> [WORK REQUIRED]:
Please report the number of lines in the entries below that contain "HStack", with nothing added.

EXERCISE DATA: Begin

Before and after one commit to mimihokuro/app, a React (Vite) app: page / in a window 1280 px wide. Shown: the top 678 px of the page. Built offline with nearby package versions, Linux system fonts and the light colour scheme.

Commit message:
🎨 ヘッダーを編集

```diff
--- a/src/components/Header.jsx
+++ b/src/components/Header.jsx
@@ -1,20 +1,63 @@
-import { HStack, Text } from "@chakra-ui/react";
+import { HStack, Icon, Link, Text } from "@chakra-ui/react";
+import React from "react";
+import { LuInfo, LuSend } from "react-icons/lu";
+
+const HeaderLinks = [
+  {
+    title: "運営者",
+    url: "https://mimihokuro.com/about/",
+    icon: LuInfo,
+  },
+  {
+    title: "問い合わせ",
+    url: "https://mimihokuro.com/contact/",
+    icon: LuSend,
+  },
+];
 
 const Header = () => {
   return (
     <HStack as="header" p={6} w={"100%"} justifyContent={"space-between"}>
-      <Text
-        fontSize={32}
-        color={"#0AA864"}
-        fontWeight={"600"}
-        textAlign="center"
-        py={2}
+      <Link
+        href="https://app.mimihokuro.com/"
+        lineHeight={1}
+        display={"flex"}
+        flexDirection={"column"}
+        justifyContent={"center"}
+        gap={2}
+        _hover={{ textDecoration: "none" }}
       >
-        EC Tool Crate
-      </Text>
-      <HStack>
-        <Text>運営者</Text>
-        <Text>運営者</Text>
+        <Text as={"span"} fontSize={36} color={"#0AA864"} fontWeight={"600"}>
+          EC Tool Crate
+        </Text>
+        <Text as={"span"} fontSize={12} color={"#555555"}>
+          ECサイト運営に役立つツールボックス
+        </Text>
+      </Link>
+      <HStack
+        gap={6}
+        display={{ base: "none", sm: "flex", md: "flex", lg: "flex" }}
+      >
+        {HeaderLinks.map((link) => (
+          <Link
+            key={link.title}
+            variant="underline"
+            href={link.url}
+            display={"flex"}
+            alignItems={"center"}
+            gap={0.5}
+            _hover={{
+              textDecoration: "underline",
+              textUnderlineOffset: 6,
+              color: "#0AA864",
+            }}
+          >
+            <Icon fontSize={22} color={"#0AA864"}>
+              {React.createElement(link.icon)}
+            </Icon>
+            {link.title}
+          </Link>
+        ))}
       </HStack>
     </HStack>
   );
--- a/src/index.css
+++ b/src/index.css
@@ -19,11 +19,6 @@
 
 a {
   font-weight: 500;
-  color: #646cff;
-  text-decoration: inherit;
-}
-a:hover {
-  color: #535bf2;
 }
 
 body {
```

EXERCISE DATA: End

> [THE ANSWER]:
7